Weekly bin collections, one of the public services most highly prized by Conservative voters, are to be rescued from the impact of public spending cuts.
The Government is finalising details of a £100m scheme that will give councils a financial incentive to empty bins every week rather than fortnightly.
About half of local councils have abandoned weekly collections, after receiving advice from the Audit Commission in February 2010 that fortnightly collections could save money without endangering public health, because 14 days is the minimum life cycle of a fly. Rubbish collection is one of the few council services that affects everyone equally, so its withdrawal is immediately noticed by residents who do not otherwise rely on council services.
Their anger was quickly felt by Conservative politicians, who promised to bring back weekly collections. David Cameron decried the practice of switching to fortnightly collections when he was Leader of the Opposition. "There is absolutely nothing green about allowing people's rubbish to rot in the streets, having an increase in rats, pests and smell," he warned.
Shortly after the Coalition Government was formed, the Communities Secretary, Eric Pickles, blamed fortnightly collections on "a clear conspiracy by Labour ministers and Whitehall bin bullies" and promised to end them.

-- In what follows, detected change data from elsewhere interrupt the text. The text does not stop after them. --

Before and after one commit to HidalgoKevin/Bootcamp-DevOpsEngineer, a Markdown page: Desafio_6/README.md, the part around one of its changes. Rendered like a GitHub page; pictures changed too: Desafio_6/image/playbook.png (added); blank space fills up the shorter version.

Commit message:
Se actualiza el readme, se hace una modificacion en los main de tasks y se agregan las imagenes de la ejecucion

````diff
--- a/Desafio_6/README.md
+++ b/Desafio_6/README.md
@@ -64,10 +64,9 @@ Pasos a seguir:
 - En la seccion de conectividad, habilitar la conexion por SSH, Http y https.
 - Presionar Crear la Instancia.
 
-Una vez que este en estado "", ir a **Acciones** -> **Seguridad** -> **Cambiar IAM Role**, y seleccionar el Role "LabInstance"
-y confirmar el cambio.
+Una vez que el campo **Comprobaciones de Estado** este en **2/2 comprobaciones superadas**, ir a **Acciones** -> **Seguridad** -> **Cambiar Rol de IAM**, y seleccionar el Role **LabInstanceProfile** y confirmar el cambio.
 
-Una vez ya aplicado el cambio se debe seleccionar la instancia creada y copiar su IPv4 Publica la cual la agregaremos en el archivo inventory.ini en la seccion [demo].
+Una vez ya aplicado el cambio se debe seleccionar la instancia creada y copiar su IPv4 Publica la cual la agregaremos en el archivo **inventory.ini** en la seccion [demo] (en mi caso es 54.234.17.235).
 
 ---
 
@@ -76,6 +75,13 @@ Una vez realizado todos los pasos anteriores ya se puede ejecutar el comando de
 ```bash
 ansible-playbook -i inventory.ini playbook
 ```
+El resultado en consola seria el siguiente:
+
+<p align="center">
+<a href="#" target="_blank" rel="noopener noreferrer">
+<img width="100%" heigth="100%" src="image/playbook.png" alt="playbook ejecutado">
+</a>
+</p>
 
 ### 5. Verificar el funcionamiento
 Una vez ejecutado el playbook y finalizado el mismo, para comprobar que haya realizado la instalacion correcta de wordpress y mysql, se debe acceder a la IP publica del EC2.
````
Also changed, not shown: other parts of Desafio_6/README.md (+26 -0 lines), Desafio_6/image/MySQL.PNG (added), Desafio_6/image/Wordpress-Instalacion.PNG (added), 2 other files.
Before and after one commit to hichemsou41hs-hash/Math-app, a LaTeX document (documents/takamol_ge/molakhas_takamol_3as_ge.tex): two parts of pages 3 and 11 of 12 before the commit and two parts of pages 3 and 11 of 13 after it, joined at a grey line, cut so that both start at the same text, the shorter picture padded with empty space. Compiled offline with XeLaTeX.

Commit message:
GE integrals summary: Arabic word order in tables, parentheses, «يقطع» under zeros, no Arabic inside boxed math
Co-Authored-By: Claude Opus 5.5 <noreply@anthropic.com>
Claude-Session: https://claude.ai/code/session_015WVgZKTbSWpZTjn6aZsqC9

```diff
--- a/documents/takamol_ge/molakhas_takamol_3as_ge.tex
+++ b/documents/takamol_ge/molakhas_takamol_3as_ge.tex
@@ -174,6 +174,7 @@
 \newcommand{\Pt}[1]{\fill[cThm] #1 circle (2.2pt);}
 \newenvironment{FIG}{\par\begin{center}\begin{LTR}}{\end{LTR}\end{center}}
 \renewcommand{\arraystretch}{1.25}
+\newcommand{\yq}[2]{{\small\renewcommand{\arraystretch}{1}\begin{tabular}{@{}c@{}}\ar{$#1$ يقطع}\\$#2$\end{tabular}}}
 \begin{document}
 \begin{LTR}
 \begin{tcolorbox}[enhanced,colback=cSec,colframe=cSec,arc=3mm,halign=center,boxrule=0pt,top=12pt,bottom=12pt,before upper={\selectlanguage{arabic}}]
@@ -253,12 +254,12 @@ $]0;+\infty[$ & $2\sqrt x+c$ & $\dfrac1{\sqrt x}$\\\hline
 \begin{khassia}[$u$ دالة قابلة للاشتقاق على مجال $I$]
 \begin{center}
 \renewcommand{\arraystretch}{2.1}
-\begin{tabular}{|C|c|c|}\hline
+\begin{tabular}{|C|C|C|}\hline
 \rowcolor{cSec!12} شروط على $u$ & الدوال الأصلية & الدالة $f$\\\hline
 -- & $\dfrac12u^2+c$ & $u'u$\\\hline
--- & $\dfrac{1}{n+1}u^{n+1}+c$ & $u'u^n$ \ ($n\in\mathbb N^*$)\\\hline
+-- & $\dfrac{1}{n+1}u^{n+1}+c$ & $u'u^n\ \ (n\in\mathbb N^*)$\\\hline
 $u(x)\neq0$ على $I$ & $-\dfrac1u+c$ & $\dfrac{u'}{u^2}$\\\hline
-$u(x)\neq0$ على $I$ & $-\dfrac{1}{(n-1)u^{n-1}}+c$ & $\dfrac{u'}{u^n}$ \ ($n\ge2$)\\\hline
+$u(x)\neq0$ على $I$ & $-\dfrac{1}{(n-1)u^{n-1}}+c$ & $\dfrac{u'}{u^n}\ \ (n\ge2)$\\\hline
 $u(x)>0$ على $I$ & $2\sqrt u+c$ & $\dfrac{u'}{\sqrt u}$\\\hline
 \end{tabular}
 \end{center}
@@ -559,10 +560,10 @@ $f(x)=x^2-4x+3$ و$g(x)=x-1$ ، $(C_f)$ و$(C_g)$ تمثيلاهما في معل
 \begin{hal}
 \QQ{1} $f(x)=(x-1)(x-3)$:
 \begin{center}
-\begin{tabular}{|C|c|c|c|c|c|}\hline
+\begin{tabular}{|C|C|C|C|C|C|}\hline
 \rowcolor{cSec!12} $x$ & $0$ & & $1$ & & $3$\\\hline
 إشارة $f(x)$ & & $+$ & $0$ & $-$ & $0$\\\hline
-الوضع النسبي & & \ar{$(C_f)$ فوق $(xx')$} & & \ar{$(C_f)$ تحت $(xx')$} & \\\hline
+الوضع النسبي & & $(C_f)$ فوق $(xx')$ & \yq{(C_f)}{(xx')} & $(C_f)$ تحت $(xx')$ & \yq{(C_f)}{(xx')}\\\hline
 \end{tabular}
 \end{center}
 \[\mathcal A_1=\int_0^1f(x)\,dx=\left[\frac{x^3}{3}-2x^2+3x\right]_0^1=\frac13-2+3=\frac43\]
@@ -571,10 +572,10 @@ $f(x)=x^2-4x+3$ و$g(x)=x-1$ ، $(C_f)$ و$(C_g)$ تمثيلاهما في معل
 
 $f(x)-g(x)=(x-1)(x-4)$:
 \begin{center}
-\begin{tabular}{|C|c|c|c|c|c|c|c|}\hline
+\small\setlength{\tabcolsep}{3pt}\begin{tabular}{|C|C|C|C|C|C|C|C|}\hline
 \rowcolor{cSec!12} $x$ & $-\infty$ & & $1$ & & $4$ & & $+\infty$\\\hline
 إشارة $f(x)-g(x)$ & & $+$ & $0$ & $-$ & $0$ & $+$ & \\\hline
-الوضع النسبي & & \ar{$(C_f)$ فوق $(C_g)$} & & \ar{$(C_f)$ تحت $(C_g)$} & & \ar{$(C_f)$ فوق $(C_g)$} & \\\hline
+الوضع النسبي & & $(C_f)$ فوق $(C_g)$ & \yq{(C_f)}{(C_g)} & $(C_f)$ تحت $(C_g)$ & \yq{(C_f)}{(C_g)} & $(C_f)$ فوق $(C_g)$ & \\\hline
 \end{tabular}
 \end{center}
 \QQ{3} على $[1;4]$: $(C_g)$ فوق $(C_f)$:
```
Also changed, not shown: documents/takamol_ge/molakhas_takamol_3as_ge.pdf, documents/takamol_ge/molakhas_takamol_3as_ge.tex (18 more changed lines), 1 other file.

"A Defra spokesperson said: 'We won't comment on speculation about the final detail of the waste review. It is important that the right polices are in place to help communities and businesses reduce waste and maximise recovery of materials through recycling. The review will be published shortly.'